Remy Pontes ’17 spent his summer working toward one goal: peace. Starting at the end of the spring, Pontes worked as a legislative intern for Massachusetts Peace Action (MPA). MPA is an affiliate of Peace Action, the nation’s largest grassroots funding campaign. According to their website, “For over 50 years, Peace Action has worked for an environment where all are free from violence and war.”

    “Massachusetts Peace Action has their fingers in a whole range of conflicts and ideas that they like to tackle over the course of the summer,” Pontes said in an interview with the Justice. As an intern, Pontes was involved in a wide range of tasks including fundraising, event planning and tracking legislation.

   More specifically, one of Pontes’ main focuses over the summer was working on the nuclear disarmament campaign. He worked to gather and write literature on the subject, talking with experts and getting them to contribute. Pontes worked closely with Jonathan King, a Massachusetts Institute of Technology biology professor and chair of the MPA nuclear abolition working group.

   Pontes was also heavily involved in working with a group focused on prioritizing the federal budget to make it more community based. One of the main discussions was surrounding the idea of overspending in the military. Pontes asserted that many Massachusetts residents are unaware of how their tax dollars are being spent, “so I worked a lot with the campaign trying to basically write out this literature in a way that it actually connects with people.” 

   The culmination of Pontes summer internship was the event he planned, “Boston Remembers,” which took place on Aug 9, Nagasaki Day. Though in past years, the focus has solely been on Hiroshima and Nagasaki, for this event, Pontes noted the importance of the year led them to have a more overall focus on systemic violence. “Nagasaki Day … also happened to be the 2nd anniversary of the death of Michael Brown in Ferguson.

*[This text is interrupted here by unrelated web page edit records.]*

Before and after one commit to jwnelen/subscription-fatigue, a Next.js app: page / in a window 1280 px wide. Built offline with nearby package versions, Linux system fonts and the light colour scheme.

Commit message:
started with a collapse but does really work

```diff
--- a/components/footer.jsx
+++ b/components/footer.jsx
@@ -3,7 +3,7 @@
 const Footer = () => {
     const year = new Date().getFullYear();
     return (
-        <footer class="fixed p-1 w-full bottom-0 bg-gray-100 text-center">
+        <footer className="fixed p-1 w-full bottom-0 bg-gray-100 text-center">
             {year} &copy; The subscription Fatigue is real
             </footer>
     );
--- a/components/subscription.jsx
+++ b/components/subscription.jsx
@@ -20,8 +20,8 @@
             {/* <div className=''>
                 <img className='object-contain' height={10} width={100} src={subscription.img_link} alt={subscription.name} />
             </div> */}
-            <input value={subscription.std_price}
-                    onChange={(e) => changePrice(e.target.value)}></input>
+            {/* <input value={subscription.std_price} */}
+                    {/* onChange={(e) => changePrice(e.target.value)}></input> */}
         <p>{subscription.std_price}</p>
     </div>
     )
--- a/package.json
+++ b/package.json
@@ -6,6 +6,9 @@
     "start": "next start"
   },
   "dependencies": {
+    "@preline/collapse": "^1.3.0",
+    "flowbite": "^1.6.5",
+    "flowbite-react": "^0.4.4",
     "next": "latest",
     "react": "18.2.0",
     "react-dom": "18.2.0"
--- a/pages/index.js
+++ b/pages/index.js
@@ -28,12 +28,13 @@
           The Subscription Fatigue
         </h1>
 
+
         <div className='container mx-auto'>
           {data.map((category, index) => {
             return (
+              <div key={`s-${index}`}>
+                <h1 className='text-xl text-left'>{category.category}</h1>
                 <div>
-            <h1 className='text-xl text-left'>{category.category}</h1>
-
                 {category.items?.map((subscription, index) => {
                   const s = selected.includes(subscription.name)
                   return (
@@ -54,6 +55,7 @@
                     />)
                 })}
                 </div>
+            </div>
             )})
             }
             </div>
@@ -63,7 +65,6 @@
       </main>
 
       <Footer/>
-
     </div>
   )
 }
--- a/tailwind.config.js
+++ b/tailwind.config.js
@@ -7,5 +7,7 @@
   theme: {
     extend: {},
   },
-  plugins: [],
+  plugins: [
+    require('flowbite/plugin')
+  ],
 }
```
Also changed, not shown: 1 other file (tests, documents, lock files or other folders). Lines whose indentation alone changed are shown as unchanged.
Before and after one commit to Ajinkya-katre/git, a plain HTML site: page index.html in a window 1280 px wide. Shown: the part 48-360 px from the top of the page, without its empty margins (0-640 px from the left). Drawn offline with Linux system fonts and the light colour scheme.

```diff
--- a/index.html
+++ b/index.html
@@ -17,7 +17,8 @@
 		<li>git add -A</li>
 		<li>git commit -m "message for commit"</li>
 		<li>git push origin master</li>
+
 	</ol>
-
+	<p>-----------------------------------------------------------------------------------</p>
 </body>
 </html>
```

So this year, because it’s an election year, and because there is a lot of racial and political tension, we also tried to incorporate gun violence and other issues into the day,” Pontes said. The day began with a procession from the First Church of Boston. The event included speakers from the Black Lives Matter community, church officials and Chaplain Clementina “Tina” Chéry from the Louis D. Brown Peace Institute. There were also Japanese dancers and folk singers.

    Pontes’ work toward peace won’t end with the summer. Last spring, he founded Brandeis Peace Action, an on campus club officially affiliated with MPA. Tufts University, Emmanuel College, Holy Cross University and Harvard University also have Peace Action chapters. “I worked closely with the Tufts interns so we’re going to try and co-host some events,” Pontes said.

    The club has the freedom to focus on any peace related issues, though Pontes is hoping to continue his work on nuclear disarmament and military spending reduction. He also spoke about hopes to touch on issues like divestment and Islamophobia. When considering the focus on the club Pontes said, “We’re really trying to make this a collective and focus on issues that really reside with everybody.”

    Pontes asserts the partnership the club has with MPA is essential to success. “If we want to get something done — if we want to focus on a certain issue, if we want to protest, if we want to start a campaign, if we want to have a fundraiser, sign petitions — whatever it is — I  can contact a representative from MPA. …  We have all of these resources at our disposal,” he explained.

    Currently Pontes is busy planning the upcoming semester for Brandeis Peace Action, which, he hopes, will start with the club getting officially by Brandeis. Next, he hopes to organize guest speakers and event collaborations with other Brandeis clubs.

   Pontes has high hopes for the club’s continuation after his graduation, but right now, he’s focused on making a difference to individual students. “Even by just coming to one meeting I’m hoping that people kind of get something out of it and learn something new that kind of urges them to do their own research and opens their eyes to new issues that may not be talked about in the media,” he said. In explaining the draw of Brandeis Peace Action, Pontes explained, “You’d be involved in a national organization with resources. You’ll get some foreign policy experience; you get to talk about subjects that you might not get to talk about in class. You’ll get to meet a lot of cool people who share your vision for social justice.”

   Pontes wants students to realize the ability they have to create change. “The everyday person doesn’t understand how much power they have. So if we start moving as a collective, we can create change,” he concluded.